A coalition of faith organizations, investors and labor groups—including the AFL-CIO—is urging major U.S. retailers, including Walmart, Gap, Sears and others, to sign on to a binding workplace and fire safety plan to prevent tragedies such as the recent building collapse in Bangladesh that killed more than 1,100 garment workers and two 2012 fires that claimed the lives of more than 400 Bangladeshi clothing workers.
A stunning 73.4 million young workers are estimated to be jobless in 2013, an increase of 3.5 million between 2007 and 2013, according to an International Labor Organization (ILO) report released Wednesday. Even worse, the number of unemployed young workers is likely to increase through 2018, with the long-term impact felt for decades, the report forecasts.
Would you trust that your food is clean and uncontaminated, the plane you’re flying in airworthy or your workplace safe, if those were certified by companies counting on the profits they’ll make from your purchases, travel and labor? Of course not.
But that’s the dilemma millions of workers around the world face—often with deadly results—when it comes to their safety on the job, a new report from the AFL-CIO reveals:
U.S. lawmakers and policymakers who are pushing extreme austerity measures and spending cuts over job-creating investments as the magic path to economic stability should take a long hard look at what’s happened to the nations of the European Union (EU) that have imposed strict fiscal austerity policies. Unemployment has soared, according to a new report on the EU labor market from the International Labor Organization (ILO).
There are more than 10 million more jobless people in Europe now than at the start of the crisis. There are now more than 26 million Europeans without jobs, with young and low-skilled workers being the hardest hit.
Some 52 million people older than 15—primarily women—labor as domestic workers around the world, according to a report released today by the International Labor Organization (ILO). Of those, 83 percent are women. The vast number of domestic workers, 21.4 million, are in Asia and the Pacific region, with 19.6 million in Latin America, 5.2 million in Africa and 2.1 million in the Middle East.
This is a cross-post from the AFL-CIO Solidarity Center, by Tula Connell.
Nicaragua this week became the third country to ratify the International Labor Organization (ILO) convention on domestic workers. An ILO “convention” sets international labor standards, and the “Decent Work for Domestic Workers” convention addresses issues such as working conditions, wages, benefits and child labor while requiring nations to take measures making decent work a reality for domestic workers.

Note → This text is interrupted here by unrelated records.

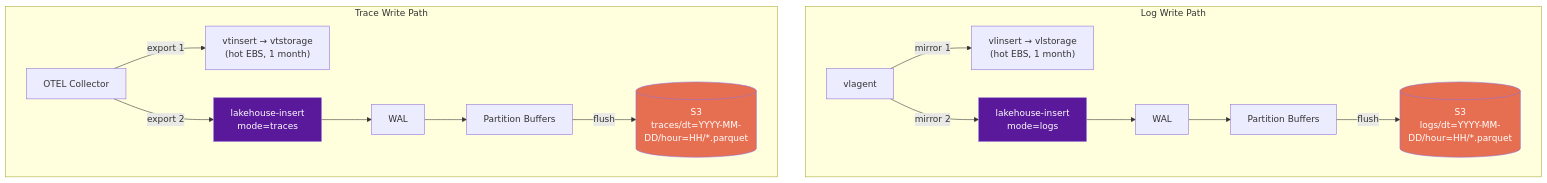
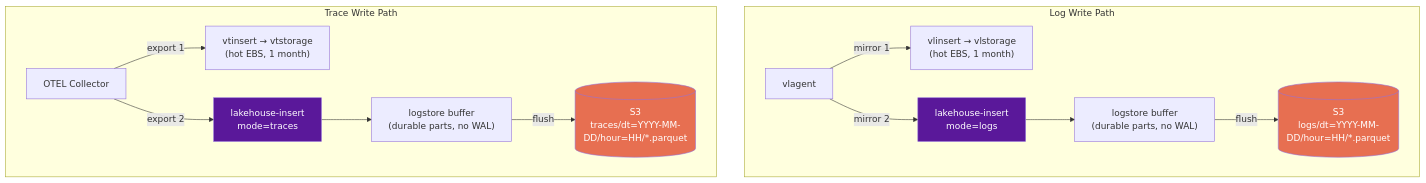
One commit to ReliablyObserve/victoria-lakehouse changed the fifth of 6 diagrams in docs/deployment-architecture.md. Above: the diagram before and after it, drawn with Mermaid. The commit also changed 3 other files, not shown here.

First line of the commit message:
docs: finish stale LH WAL purge (configuration, performance, deployment diagrams)

````diff
--- a/docs/deployment-architecture.md
+++ b/docs/deployment-architecture.md
@@ -563,23 +563,21 @@
 ```mermaid
 flowchart TB
     subgraph "Log Write Path"
         VA_W["vlagent"] -->|mirror 1| VLI_W["vlinsert → vlstorage<br/>(hot EBS, 1 month)"]
         VA_W -->|mirror 2| LHI_W["lakehouse-insert<br/>mode=logs"]
-        LHI_W --> WAL_L["WAL"]
-        WAL_L --> BUF_L["Partition Buffers"]
+        LHI_W --> BUF_L["logstore buffer<br/>(durable parts, no WAL)"]
         BUF_L -->|flush| S3_L[("S3<br/>logs/dt=YYYY-MM-DD/hour=HH/*.parquet")]
     end
 
     subgraph "Trace Write Path"
         OC_W["OTEL Collector"] -->|export 1| VTI_W["vtinsert → vtstorage<br/>(hot EBS, 1 month)"]
         OC_W -->|export 2| LHI_T2["lakehouse-insert<br/>mode=traces"]
-        LHI_T2 --> WAL_T["WAL"]
-        WAL_T --> BUF_T["Partition Buffers"]
+        LHI_T2 --> BUF_T["logstore buffer<br/>(durable parts, no WAL)"]
         BUF_T -->|flush| S3_T[("S3<br/>traces/dt=YYYY-MM-DD/hour=HH/*.parquet")]
     end
 
     style S3_L fill:#e76f51,color:#fff
     style S3_T fill:#e76f51,color:#fff
     style LHI_W fill:#5a189a,color:#fff
     style LHI_T2 fill:#5a189a,color:#fff
 ```
````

When Emeterio Nach suffered a shoulder injury at his job, he asked his supervisor at the Ternium aluminum processing plant in Villa Nueva, Guatemala, for time off to see his doctor. After the supervisor denied his request, Nach asked again. The supervisor continued to refuse, finally telling Nach he would be fired if he kept asking—and if he were sick, he'd be fired as well because the factory needed healthy workers.
International Labor Organization (ILO) Director-General Guy Ryder says the world economic crisis has seriously affected teachers and students around the globe, causing teacher layoffs, cuts in funding, resulting in larger class sizes with fewer resources and reduced teacher salaries. In his World Teachers' Day message last week, Ryder said:
All this has resulted in a decline in the status of teachers. Sadly, it is a profession under siege.
The AFL-CIO welcomes the Burmese government’s decision to remove some 2,000 people from a blacklist of more than 6,000 banned from entering the country. Among those affected by this decision is Maung Maung, the general secretary of the ITUC-affiliated Federation of Trade Unions of Burma (FTUB). After decades in exile, Maung Maung’s return represents an important step in Burma’s history and provides hope to millions of unorganized workers.
From the Arab uprisings to the international recognition of the rights of domestic workers, 2011 was a turning point for millions of workers around the globe. The AFL-CIO's Solidarity Center, whose mission is to support workers in building independent trade unions around the world, partnered with workers and their unions as they organized for better working conditions, greater social protections, more fair labor laws and increased democracy and equity in their countries.
In its just-released 2011 Annual Report, the Solidarity Center shows how its staff in Africa, Asia, Europe, the Middle East and the Americas partnered with workers and their unions organizing for better working conditions and for the fundamental rights denied to them.